• Records for the exercise:
──────

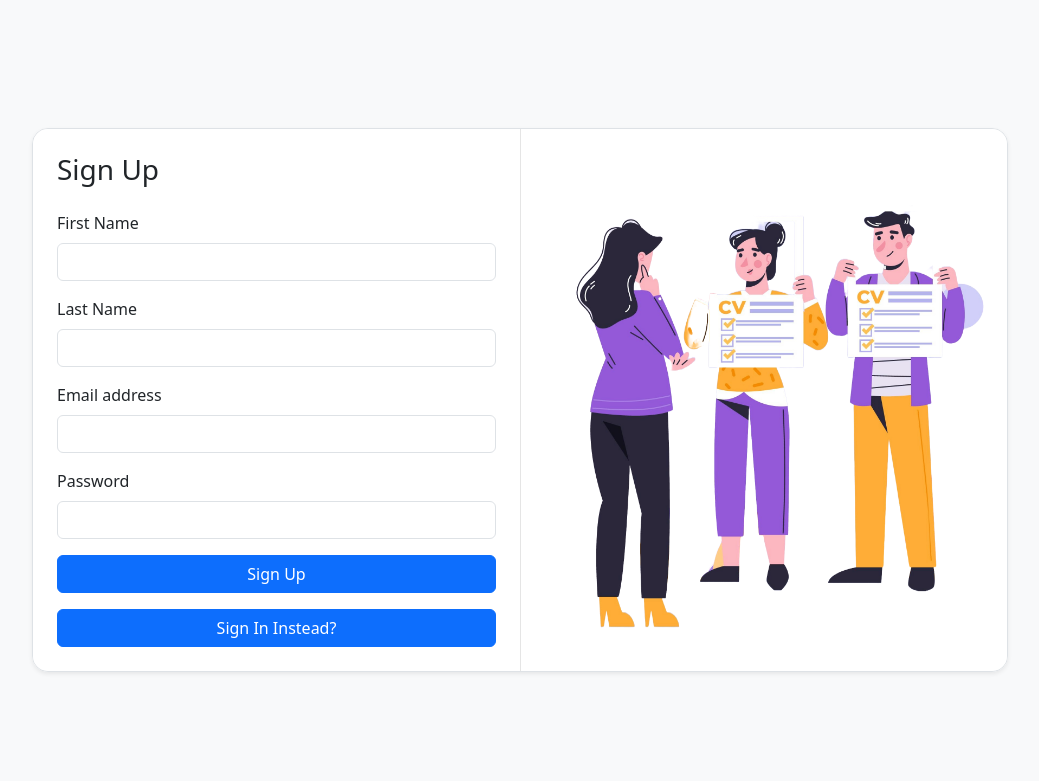
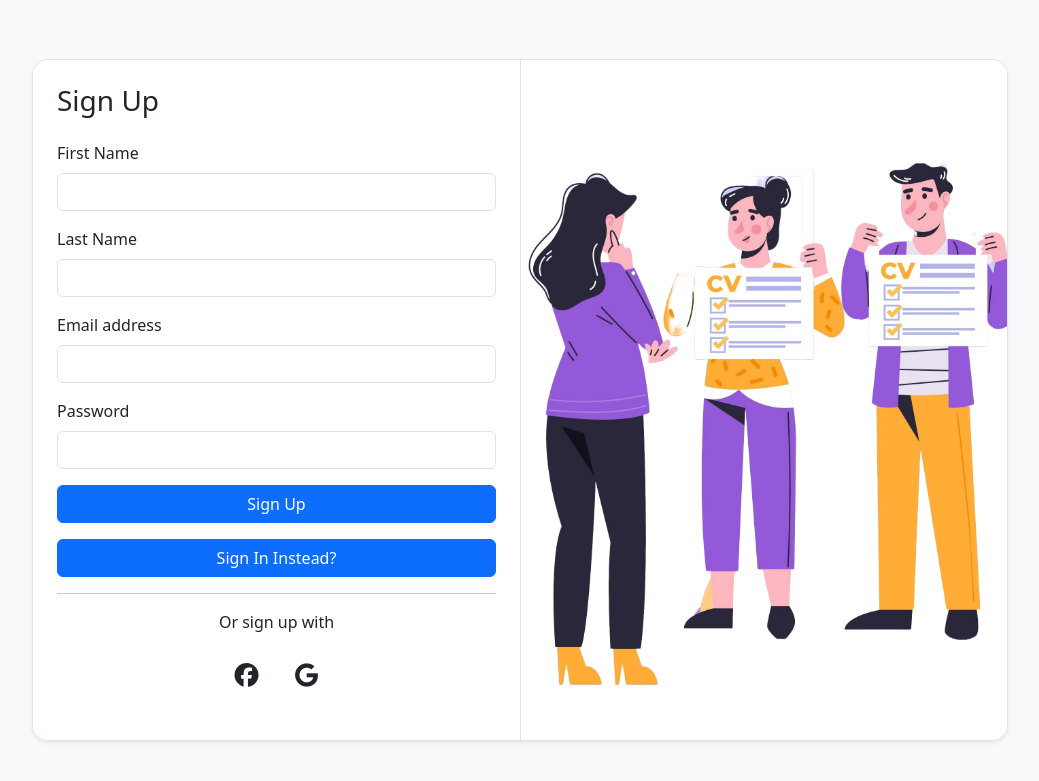
Before and after one commit to prateekrauniyar345/ResumeFeedback, a Flask app: page /register in a window 1280 px wide. Shown: the top 781 px of the page, without its empty margins (120-1159 px from the left). Run offline with Flask 3, Linux system fonts and the light colour scheme; some libraries are stand-ins or nearby versions.

Commit message:
fixed the login and register page.

```diff
--- a/templates/auths/register.html
+++ b/templates/auths/register.html
@@ -6,6 +6,7 @@
   <!-- Bootstrap -->
   <link href="https://cdn.jsdelivr.net/npm/bootstrap@5.3.7/dist/css/bootstrap.min.css" rel="stylesheet" crossorigin="anonymous">
   <script src="https://cdn.jsdelivr.net/npm/bootstrap@5.3.7/dist/js/bootstrap.bundle.min.js" crossorigin="anonymous"></script>
+  <link rel="stylesheet" href="https://cdnjs.cloudflare.com/ajax/libs/font-awesome/7.0.0/css/all.min.css" integrity="sha512-DxV+EoADOkOygM4IR9yXP8Sb2qwgidEmeqAEmDKIOfPRQZOWbXCzLC6vjbZyy0vPisbH2SyW27+ddLVCN+OMzQ==" crossorigin="anonymous" referrerpolicy="no-referrer" />
   <title>Login</title>
 </head>
 <body class="min-vh-100 d-flex align-items-center justify-content-center bg-light">
@@ -44,6 +45,16 @@
           <button type="submit" class="btn btn-primary w-100 mb-3">Sign Up</button>
           <a href="/login" class="btn btn-primary w-100">Sign In Instead?</a>
         </form>
+
+        <div class="text-center mb-3">
+            <hr>
+            <p>Or sign up with </p>
+            <div>
+                <a href="#" class="btn" style="font-size: 1.5rem;"><i class="fa-brands fa-facebook"></i></a>
+                <a href="#" class="btn" style="font-size: 1.5rem;"><i class="fa-brands fa-google"></i></a>
+            </div>
+        </div>
+
       </div>
 
       <!-- Right: image -->
```
Also changed, not shown: templates/auths/login.html (+10 -0 lines).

──────

• Exercise details: When a line in the listing above holds the word "primary", copy it.

• Exercise answer:
           <button type="submit" class="btn btn-primary w-100 mb-3">Sign Up</button>
           <a href="/login" class="btn btn-primary w-100">Sign In Instead?</a>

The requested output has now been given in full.